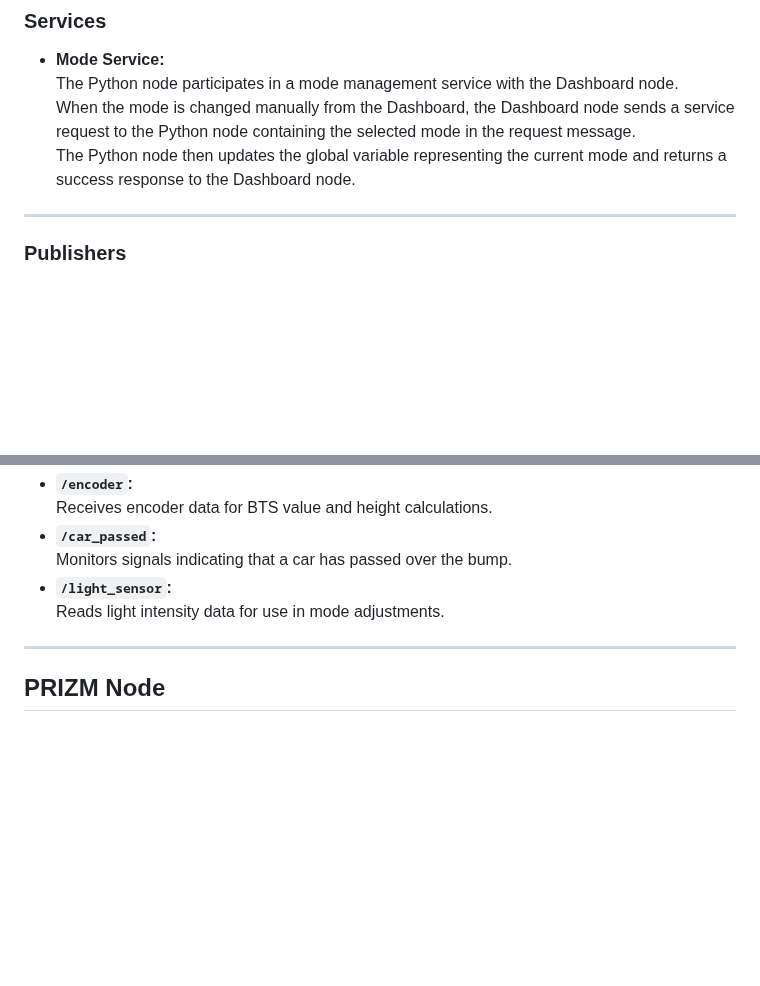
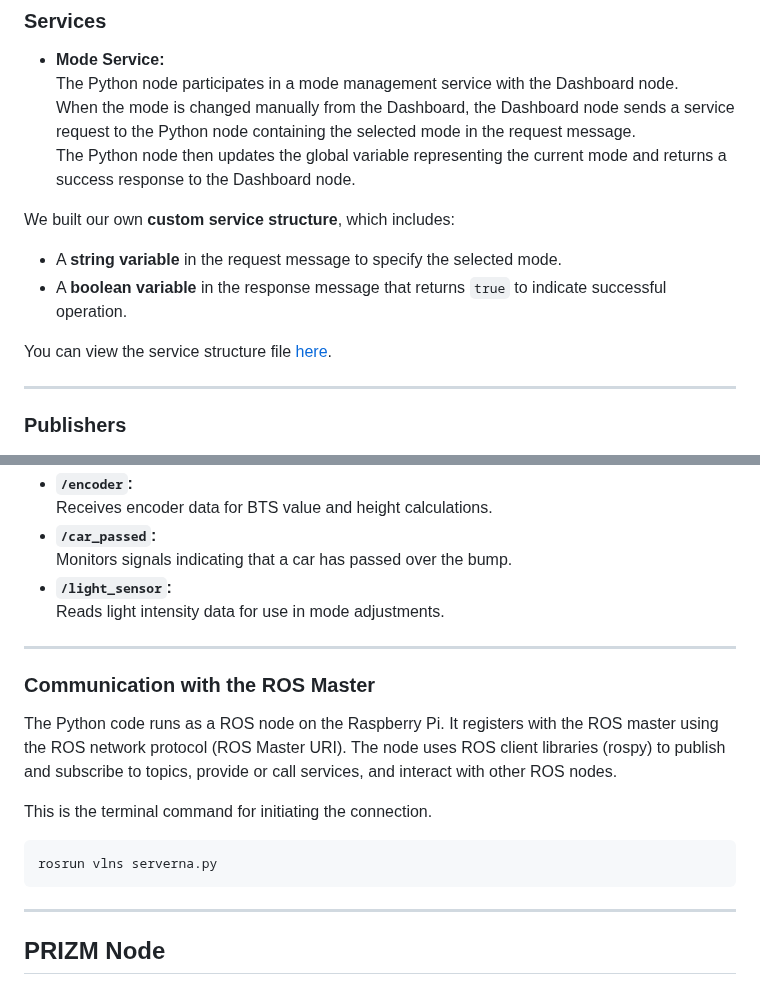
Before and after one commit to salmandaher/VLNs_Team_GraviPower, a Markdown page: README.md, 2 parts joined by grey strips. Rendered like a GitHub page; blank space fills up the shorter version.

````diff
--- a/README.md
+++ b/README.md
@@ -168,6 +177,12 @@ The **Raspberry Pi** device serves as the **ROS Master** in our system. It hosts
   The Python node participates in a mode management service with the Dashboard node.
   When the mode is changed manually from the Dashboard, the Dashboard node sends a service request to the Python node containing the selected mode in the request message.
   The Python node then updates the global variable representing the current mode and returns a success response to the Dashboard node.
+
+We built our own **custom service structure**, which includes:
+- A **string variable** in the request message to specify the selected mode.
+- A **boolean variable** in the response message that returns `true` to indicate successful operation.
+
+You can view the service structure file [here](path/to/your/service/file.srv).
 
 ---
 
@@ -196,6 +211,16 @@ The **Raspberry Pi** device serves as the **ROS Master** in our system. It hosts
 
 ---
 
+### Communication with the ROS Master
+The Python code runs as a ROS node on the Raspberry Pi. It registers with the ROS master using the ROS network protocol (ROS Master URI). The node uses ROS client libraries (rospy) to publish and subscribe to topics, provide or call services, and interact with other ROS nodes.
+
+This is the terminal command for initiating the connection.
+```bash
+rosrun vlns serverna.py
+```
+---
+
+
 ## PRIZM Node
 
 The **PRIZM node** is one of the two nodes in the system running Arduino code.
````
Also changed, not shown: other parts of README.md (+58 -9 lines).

====

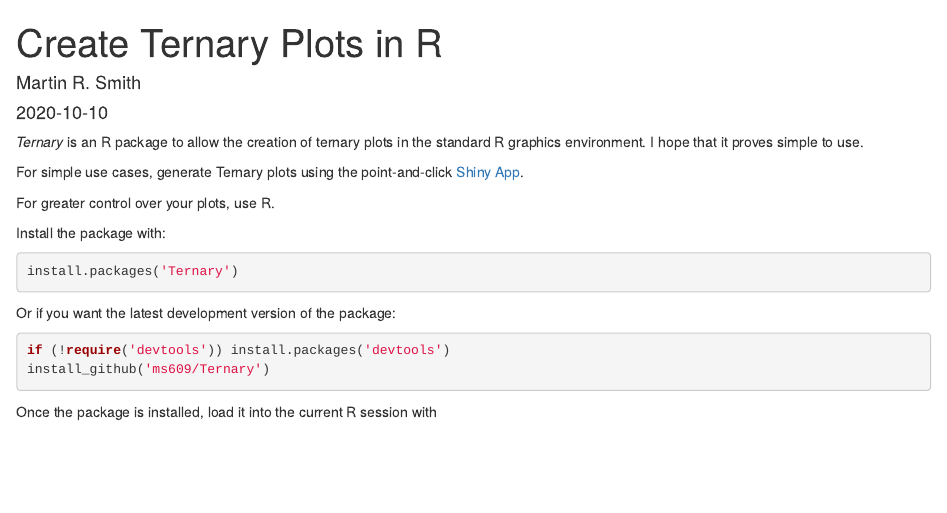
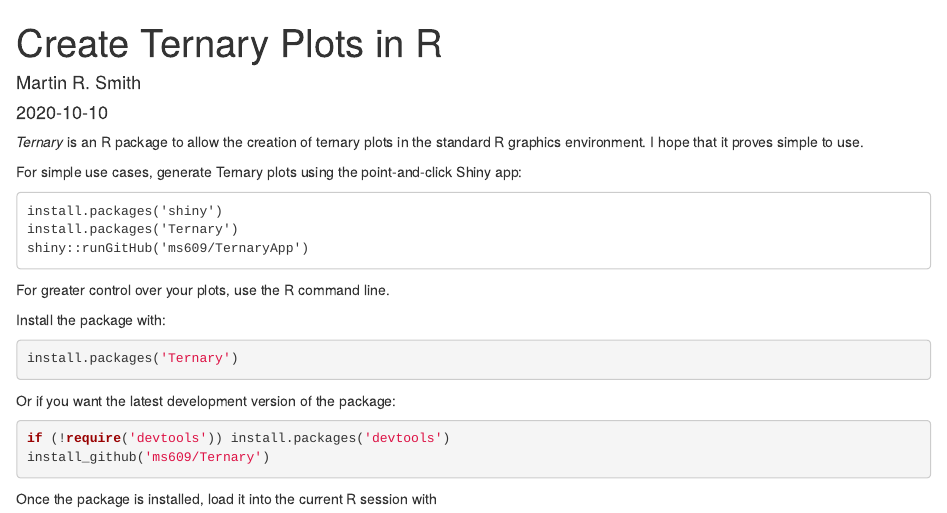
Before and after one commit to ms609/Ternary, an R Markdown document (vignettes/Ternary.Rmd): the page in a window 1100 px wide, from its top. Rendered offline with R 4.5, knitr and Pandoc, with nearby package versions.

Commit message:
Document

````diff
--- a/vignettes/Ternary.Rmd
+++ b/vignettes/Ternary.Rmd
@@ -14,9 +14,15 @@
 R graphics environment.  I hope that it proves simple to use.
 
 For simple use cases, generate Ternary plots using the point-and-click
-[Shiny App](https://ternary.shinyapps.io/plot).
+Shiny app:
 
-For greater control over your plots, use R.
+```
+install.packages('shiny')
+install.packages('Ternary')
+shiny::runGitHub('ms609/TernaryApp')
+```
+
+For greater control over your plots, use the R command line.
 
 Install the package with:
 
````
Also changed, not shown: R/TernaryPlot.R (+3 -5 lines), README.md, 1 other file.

====

> _ACTION ITEM_
Which of the lines in the material carry the string "device"? Pull them out.

> _WRITTEN REPLY_
@@ -168,6 +177,12 @@ The **Raspberry Pi** device serves as the **ROS Master** in our system. It hosts
@@ -196,6 +211,16 @@ The **Raspberry Pi** device serves as the **ROS Master** in our system. It hosts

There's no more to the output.